Information:
============

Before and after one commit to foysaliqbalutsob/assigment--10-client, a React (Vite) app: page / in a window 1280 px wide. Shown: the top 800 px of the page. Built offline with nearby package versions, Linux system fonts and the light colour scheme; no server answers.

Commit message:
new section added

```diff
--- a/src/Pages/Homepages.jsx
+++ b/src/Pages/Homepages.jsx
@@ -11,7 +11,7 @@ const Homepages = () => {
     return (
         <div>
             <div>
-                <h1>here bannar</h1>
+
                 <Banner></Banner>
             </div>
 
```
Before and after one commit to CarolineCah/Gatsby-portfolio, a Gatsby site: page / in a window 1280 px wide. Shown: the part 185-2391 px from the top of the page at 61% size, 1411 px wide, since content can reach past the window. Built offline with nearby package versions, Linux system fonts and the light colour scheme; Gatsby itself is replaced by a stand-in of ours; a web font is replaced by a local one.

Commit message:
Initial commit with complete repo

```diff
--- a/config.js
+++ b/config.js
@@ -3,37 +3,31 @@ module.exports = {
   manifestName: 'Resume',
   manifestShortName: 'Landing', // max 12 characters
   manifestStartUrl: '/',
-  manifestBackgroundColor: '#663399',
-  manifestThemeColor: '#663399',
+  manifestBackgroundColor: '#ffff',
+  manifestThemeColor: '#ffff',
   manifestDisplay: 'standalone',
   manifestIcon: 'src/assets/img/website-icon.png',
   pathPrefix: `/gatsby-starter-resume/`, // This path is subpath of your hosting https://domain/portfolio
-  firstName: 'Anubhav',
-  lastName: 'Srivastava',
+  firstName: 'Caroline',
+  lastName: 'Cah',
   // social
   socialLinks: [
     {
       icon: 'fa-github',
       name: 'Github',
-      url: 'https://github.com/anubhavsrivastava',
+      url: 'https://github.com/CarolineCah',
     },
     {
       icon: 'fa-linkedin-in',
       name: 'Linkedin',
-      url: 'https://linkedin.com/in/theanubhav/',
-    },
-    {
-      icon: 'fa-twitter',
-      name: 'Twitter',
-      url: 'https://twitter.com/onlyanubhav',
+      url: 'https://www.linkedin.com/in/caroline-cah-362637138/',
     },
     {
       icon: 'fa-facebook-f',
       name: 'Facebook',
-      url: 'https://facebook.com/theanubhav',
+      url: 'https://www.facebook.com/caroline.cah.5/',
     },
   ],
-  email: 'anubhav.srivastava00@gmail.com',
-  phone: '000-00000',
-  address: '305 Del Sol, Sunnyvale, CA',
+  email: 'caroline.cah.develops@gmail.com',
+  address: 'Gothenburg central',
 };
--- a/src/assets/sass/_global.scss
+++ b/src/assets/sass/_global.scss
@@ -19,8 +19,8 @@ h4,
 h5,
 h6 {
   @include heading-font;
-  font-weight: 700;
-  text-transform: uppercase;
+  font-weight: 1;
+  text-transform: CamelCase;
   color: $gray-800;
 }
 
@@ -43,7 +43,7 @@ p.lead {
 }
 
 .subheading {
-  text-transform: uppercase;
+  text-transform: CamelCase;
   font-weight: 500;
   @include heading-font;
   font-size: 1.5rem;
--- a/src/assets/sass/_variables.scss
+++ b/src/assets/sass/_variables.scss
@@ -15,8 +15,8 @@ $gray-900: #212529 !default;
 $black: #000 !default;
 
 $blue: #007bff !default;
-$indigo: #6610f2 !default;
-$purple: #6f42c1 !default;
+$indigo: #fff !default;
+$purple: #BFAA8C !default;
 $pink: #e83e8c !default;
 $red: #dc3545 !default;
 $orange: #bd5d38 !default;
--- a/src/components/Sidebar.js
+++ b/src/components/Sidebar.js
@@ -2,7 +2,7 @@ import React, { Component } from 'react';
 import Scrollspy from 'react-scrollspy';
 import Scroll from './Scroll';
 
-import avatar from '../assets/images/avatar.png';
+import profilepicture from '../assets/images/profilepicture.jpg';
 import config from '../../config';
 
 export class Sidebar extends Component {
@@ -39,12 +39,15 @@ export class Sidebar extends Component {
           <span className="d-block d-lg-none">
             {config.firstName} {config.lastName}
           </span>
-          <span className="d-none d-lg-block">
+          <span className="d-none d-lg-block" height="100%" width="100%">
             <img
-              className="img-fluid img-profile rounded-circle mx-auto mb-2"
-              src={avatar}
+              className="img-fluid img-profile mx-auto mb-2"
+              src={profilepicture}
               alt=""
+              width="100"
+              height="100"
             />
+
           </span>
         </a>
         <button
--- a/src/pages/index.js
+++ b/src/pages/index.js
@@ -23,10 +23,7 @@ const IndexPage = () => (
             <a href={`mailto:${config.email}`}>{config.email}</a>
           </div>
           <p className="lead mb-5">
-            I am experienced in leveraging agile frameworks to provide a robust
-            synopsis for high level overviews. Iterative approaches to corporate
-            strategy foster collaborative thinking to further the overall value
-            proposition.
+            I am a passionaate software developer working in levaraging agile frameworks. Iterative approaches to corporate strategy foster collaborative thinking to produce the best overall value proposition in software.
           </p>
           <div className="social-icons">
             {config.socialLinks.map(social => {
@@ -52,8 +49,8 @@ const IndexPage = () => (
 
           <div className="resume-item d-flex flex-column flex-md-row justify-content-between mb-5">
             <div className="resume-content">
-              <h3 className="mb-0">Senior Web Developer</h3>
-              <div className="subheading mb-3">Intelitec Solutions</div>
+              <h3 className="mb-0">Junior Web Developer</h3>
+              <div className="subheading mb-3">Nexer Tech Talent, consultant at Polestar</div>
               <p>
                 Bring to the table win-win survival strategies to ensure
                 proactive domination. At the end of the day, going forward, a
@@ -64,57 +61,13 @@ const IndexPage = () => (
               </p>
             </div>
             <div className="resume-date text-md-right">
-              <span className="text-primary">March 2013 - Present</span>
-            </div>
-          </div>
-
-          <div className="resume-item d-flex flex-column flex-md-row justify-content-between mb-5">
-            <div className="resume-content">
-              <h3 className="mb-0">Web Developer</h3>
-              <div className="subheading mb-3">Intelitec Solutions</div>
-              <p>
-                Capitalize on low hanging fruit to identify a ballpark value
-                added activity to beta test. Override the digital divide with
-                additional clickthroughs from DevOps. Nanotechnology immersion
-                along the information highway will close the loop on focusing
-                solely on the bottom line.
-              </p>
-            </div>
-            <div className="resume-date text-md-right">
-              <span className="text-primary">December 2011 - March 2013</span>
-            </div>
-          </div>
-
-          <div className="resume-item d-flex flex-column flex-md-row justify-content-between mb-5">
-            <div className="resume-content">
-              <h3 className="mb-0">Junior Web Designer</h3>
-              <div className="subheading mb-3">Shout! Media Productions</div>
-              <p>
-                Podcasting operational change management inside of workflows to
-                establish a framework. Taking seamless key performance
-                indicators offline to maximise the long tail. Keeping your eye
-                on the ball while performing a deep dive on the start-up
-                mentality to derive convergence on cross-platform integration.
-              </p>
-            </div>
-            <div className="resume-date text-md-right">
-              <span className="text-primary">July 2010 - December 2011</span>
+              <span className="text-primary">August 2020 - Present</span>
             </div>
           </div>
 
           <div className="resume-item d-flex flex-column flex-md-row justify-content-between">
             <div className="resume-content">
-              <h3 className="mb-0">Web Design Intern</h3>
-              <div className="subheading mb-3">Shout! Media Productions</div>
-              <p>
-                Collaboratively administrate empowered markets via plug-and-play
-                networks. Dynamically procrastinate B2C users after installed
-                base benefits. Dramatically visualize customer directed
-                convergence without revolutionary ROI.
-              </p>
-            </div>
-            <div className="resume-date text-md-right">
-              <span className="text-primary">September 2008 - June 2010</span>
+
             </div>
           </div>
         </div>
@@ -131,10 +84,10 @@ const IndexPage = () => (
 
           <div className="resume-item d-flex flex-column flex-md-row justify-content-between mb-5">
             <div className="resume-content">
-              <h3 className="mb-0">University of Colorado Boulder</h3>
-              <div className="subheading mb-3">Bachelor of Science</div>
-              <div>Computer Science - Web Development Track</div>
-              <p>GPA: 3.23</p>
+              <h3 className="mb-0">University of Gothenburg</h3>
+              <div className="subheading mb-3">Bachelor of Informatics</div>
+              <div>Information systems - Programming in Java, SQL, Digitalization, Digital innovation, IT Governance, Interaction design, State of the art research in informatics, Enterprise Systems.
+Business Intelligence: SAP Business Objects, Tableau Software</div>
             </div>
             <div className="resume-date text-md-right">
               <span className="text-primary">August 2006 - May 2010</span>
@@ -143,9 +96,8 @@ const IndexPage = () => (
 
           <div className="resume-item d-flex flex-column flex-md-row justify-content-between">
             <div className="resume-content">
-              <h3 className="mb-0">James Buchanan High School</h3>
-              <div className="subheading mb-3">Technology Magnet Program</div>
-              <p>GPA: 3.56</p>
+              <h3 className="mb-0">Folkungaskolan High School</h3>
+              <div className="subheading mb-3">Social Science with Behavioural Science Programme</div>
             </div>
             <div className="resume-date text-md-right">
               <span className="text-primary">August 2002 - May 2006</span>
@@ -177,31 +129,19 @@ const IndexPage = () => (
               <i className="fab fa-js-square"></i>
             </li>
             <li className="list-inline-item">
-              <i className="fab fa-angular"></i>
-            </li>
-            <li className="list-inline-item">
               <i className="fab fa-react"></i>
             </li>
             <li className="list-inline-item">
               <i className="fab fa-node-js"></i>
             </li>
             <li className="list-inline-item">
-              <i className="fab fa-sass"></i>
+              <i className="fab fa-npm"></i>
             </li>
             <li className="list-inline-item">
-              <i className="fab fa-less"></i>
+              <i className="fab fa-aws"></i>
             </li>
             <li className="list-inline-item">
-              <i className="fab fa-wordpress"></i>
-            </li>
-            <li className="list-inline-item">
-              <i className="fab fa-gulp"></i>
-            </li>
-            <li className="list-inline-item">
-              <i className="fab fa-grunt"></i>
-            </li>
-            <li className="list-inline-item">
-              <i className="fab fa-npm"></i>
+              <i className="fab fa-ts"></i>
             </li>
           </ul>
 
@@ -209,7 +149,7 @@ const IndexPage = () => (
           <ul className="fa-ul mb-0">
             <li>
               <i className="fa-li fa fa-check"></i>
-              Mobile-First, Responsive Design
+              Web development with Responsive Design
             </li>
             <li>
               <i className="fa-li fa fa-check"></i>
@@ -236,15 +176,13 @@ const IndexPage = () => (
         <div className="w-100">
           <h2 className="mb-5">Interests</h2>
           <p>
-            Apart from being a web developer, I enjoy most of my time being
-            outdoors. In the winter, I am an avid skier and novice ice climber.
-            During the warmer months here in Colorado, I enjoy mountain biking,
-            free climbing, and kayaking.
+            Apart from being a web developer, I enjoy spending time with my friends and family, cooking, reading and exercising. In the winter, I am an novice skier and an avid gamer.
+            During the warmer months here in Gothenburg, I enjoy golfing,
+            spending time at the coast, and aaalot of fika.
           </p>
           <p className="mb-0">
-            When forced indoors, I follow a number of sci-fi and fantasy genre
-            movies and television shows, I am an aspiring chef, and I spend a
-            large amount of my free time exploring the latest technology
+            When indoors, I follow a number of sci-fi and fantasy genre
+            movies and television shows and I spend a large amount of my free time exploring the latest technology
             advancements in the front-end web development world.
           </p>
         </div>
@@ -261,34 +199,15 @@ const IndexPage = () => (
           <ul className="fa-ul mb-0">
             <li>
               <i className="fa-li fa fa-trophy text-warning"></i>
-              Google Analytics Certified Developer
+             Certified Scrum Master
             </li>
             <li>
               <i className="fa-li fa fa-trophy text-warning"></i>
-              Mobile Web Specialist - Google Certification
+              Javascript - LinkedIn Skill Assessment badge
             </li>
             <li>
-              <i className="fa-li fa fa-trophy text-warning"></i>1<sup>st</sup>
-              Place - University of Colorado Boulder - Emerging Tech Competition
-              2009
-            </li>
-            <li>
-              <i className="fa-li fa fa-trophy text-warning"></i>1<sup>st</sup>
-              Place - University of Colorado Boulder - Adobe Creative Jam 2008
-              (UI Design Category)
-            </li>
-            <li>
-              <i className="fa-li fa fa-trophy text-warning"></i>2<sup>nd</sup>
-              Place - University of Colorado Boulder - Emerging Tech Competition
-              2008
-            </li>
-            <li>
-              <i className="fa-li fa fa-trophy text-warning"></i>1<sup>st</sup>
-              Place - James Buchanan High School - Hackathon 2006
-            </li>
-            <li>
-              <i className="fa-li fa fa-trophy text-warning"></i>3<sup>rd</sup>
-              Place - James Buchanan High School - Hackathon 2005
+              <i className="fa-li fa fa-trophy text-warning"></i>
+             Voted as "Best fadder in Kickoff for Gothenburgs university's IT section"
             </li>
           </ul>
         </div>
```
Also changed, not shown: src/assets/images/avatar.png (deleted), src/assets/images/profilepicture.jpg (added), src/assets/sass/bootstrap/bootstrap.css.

============

Work to complete: Using the listing above, list every line in which the string "config" occurs.

Output of the task:
--- a/config.js
+++ b/config.js
 import config from '../../config';
             {config.firstName} {config.lastName}
             <a href={`mailto:${config.email}`}>{config.email}</a>
             {config.socialLinks.map(social => {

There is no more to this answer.